Why country branding?

Every country is a brand.  The name of each country evokes some preset notion in the minds of individuals, just as brands do.  When you think of Japan, you think of quality products.  Germany reminds one immediately of craftsmanship.  Switzerland—precision, and so on.  Others are known best for broad economic categories, such as Thailand and Egypt for tourism, the U.S. for technology.  Countries normally fall under any of four categories for branding:  Product image (Made in…), Investment Attraction, Tourism and in some cases Political image.  Some do all four, others rely on one, two or three.


Branding a country, or a state or a city --  that is giving life to its unique essence in the global market place -- can help make a destination economically viable for the long run.  The branding position should be the key driver to open doors to the three most critical forms of economic endeavor. That's true for all nation-states, but particularly true for developing ones.  The three doors to prosperity are: Exports, Foreign Investment Attraction and Tourism.  Without these three doors being opened wide and promoted, preferably behind a branded image, countries have little chance for success.


But branding a country or destination is an extremely high stakes endeavor.  You have one try at getting it right; failure could lead to mass confusion in the marketplace and a setback for your country’s economy.  This is why we approach country branding as one of the most important jobs in the world, and one of the most important projects a country or region will ever take.


The goal of branding is to discover your unique, marketable essence in the global marketplace.  While brands can also contribute to “feel good” campaigns at home, make no mistake about it:  The country brand is chiefly a tool that is used for economic purposes.  Your image is all about economics!


Country brands nearly always have a logo (other than the flag), and sometimes have a mascot, such as an animal to represent the country.  These are determined AFTER the strategic positioning is uncovered.

The country branding process

The ICI partners have a proven track record using our Drop Formula to uncover the right brand positioning for a country or other destination.  Here is the process:

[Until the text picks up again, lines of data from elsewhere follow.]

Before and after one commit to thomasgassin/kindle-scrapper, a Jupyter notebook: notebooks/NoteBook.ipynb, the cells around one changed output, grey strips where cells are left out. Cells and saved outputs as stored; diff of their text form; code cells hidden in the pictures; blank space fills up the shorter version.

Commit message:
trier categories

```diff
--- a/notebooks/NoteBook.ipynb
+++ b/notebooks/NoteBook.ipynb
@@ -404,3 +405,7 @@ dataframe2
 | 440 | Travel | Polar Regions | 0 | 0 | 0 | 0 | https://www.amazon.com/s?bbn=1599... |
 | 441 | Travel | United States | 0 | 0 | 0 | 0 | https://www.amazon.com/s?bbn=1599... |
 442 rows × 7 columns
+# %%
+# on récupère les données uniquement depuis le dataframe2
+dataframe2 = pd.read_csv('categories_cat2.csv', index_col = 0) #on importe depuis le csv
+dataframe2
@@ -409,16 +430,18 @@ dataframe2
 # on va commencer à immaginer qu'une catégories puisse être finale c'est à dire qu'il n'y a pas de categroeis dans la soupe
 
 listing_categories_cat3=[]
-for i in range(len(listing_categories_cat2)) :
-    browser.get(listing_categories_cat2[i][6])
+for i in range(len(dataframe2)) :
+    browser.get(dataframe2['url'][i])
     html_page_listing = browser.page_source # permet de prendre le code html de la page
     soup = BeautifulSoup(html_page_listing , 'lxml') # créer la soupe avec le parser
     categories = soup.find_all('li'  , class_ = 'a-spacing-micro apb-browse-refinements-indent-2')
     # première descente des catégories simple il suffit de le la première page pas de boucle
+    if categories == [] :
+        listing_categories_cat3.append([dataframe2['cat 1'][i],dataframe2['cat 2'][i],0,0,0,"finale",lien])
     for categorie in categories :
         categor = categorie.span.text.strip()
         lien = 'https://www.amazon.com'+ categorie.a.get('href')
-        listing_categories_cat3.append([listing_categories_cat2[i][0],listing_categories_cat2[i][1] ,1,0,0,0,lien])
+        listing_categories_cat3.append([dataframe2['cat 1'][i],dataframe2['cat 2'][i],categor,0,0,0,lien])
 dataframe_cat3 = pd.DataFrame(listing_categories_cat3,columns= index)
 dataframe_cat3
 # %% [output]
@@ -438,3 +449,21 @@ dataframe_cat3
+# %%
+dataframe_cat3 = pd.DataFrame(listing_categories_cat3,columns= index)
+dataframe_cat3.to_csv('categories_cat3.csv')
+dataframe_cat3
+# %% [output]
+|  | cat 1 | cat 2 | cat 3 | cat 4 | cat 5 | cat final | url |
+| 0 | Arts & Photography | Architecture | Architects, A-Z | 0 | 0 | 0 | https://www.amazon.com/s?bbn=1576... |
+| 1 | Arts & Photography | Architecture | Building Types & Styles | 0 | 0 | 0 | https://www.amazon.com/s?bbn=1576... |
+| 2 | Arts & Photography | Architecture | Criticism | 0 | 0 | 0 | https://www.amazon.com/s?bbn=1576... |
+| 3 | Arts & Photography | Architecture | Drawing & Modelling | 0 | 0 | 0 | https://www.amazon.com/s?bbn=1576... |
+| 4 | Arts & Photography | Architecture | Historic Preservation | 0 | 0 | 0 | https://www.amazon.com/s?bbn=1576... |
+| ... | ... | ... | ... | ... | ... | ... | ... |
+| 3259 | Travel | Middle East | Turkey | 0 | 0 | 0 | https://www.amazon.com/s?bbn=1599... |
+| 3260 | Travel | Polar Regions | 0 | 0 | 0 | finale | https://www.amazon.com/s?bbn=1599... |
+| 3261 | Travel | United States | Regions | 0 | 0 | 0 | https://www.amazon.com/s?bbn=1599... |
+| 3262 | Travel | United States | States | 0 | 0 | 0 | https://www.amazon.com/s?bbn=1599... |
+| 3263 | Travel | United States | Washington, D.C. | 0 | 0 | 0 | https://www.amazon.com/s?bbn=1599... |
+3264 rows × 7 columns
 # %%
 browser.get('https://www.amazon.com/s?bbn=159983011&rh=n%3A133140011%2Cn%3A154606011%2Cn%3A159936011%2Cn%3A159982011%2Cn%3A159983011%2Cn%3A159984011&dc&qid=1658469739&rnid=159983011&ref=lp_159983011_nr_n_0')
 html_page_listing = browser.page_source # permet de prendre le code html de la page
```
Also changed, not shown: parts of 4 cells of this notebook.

Nationwide focus group research is conducted among the important constituents of media, government, civic organizations, academia, with a sprinkling of some public (man-on-the-street) interviews as well.  The objective is to learn everything possible about the country, including history, politics, religion, social development, economics, external relations, art and culture.  The idea here is to pour all that knowledge into a funnel, and begin the process of “distilling” it to arrive at a single drop coming out of the funnel.  That drop is your unique, common, marketable essence.


Strategic Positioning


The distillation process leads to a positioning statement that is strategy based.  It is usually a one or two sentence paragraph.  It captures the essence in a longer form.


Creative Positioning


This is the refinement of the strategic positioning statement into a tagline or slogan, usually just a few words in length, sometimes without a verb.




Once the creative positioning is clear, it is then possible to move on to the design phase for a logo or other identity for the brand or the campaign.  This phase involves a partnership between local designers and a team of international designers so as to arrive at imagery that is acceptable both to domestic constituents and your global customers. It is best that the identity be as universal as possible for these reasons.


Master Communications Plan


The final phase of the process is the development of a Master Communications Plan to begin the process of promoting the brand.  This process begins at home with a domestic communications program aimed at building support for the brand, both in terms of local buy-in and funding.  It is important that the brand be supported at home BEFORE it is launched abroad.  The domestic campaign continues as the international plan unfolds.  International plans typically begin with event marketing and public relations to build the image, followed by advertising to sustain the new image.